BEGIN Exercise materials

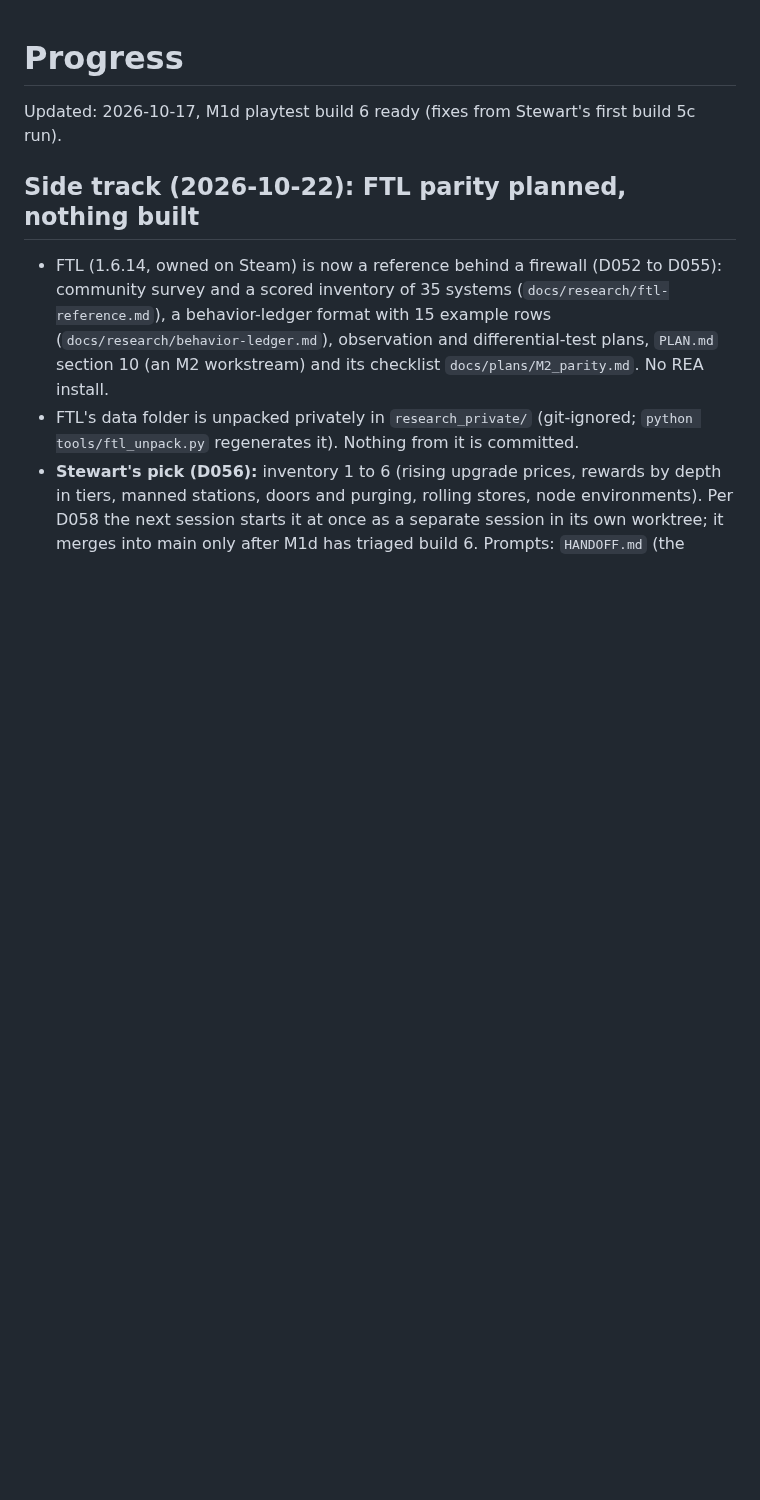
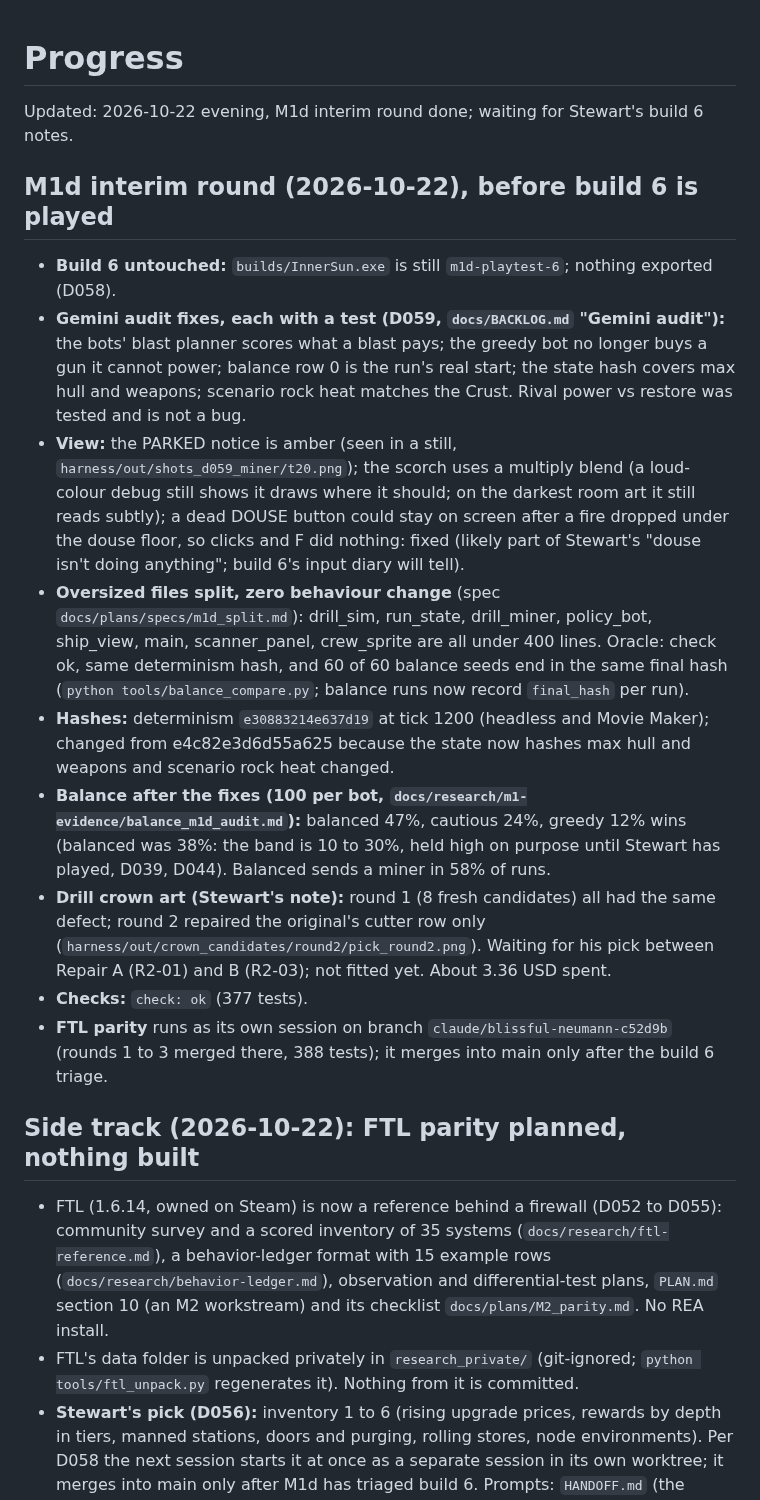
Before and after one commit to Samizdat-Publications/inner-sun, a Markdown page: PROGRESS.md, the part around the change. Rendered like a GitHub page; blank space fills up the shorter version.

Commit message:
PROGRESS and HANDOFF: the M1d interim round
Co-Authored-By: Claude Opus 5.5 <noreply@anthropic.com>

```diff
--- a/PROGRESS.md
+++ b/PROGRESS.md
@@ -1,6 +1,33 @@
 # Progress
 
-Updated: 2026-10-17, M1d playtest build 6 ready (fixes from Stewart's first build 5c run).
+Updated: 2026-10-22 evening, M1d interim round done; waiting for Stewart's build 6 notes.
+
+## M1d interim round (2026-10-22), before build 6 is played
+- **Build 6 untouched:** `builds/InnerSun.exe` is still `m1d-playtest-6`; nothing exported (D058).
+- **Gemini audit fixes, each with a test (D059, `docs/BACKLOG.md` "Gemini audit"):** the bots' blast
+  planner scores what a blast pays; the greedy bot no longer buys a gun it cannot power; balance row 0
+  is the run's real start; the state hash covers max hull and weapons; scenario rock heat matches the
+  Crust. Rival power vs restore was tested and is not a bug.
+- **View:** the PARKED notice is amber (seen in a still, `harness/out/shots_d059_miner/t20.png`); the
+  scorch uses a multiply blend (a loud-colour debug still shows it draws where it should; on the
+  darkest room art it still reads subtly); a dead DOUSE button could stay on screen after a fire
+  dropped under the douse floor, so clicks and F did nothing: fixed (likely part of Stewart's "douse
+  isn't doing anything"; build 6's input diary will tell).
+- **Oversized files split, zero behaviour change** (spec `docs/plans/specs/m1d_split.md`): drill_sim,
+  run_state, drill_miner, policy_bot, ship_view, main, scanner_panel, crew_sprite are all under 400
+  lines. Oracle: check ok, same determinism hash, and 60 of 60 balance seeds end in the same final
+  hash (`python tools/balance_compare.py`; balance runs now record `final_hash` per run).
+- **Hashes:** determinism `e30883214e637d19` at tick 1200 (headless and Movie Maker); changed from
+  e4c82e3d6d55a625 because the state now hashes max hull and weapons and scenario rock heat changed.
+- **Balance after the fixes (100 per bot, `docs/research/m1-evidence/balance_m1d_audit.md`):**
+  balanced 47%, cautious 24%, greedy 12% wins (balanced was 38%: the band is 10 to 30%, held high on
+  purpose until Stewart has played, D039, D044). Balanced sends a miner in 58% of runs.
+- **Drill crown art (Stewart's note):** round 1 (8 fresh candidates) all had the same defect; round 2
+  repaired the original's cutter row only (`harness/out/crown_candidates/round2/pick_round2.png`).
+  Waiting for his pick between Repair A (R2-01) and B (R2-03); not fitted yet. About 3.36 USD spent.
+- **Checks:** `check: ok` (377 tests).
+- **FTL parity** runs as its own session on branch `claude/blissful-neumann-c52d9b` (rounds 1 to 3
+  merged there, 388 tests); it merges into main only after the build 6 triage.
 
 ## Side track (2026-10-22): FTL parity planned, nothing built
 - FTL (1.6.14, owned on Steam) is now a reference behind a firewall (D052 to D055): community survey
```
Also changed, not shown: HANDOFF.md (+10 -0 lines).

END Exercise materials

◆ **Assignment**
Go through the material and copy out every line with "runs" in it.

◆ **Answer box**
+  hash (`python tools/balance_compare.py`; balance runs now record `final_hash` per run).
+  purpose until Stewart has played, D039, D044). Balanced sends a miner in 58% of runs.
+- **FTL parity** runs as its own session on branch `claude/blissful-neumann-c52d9b` (rounds 1 to 3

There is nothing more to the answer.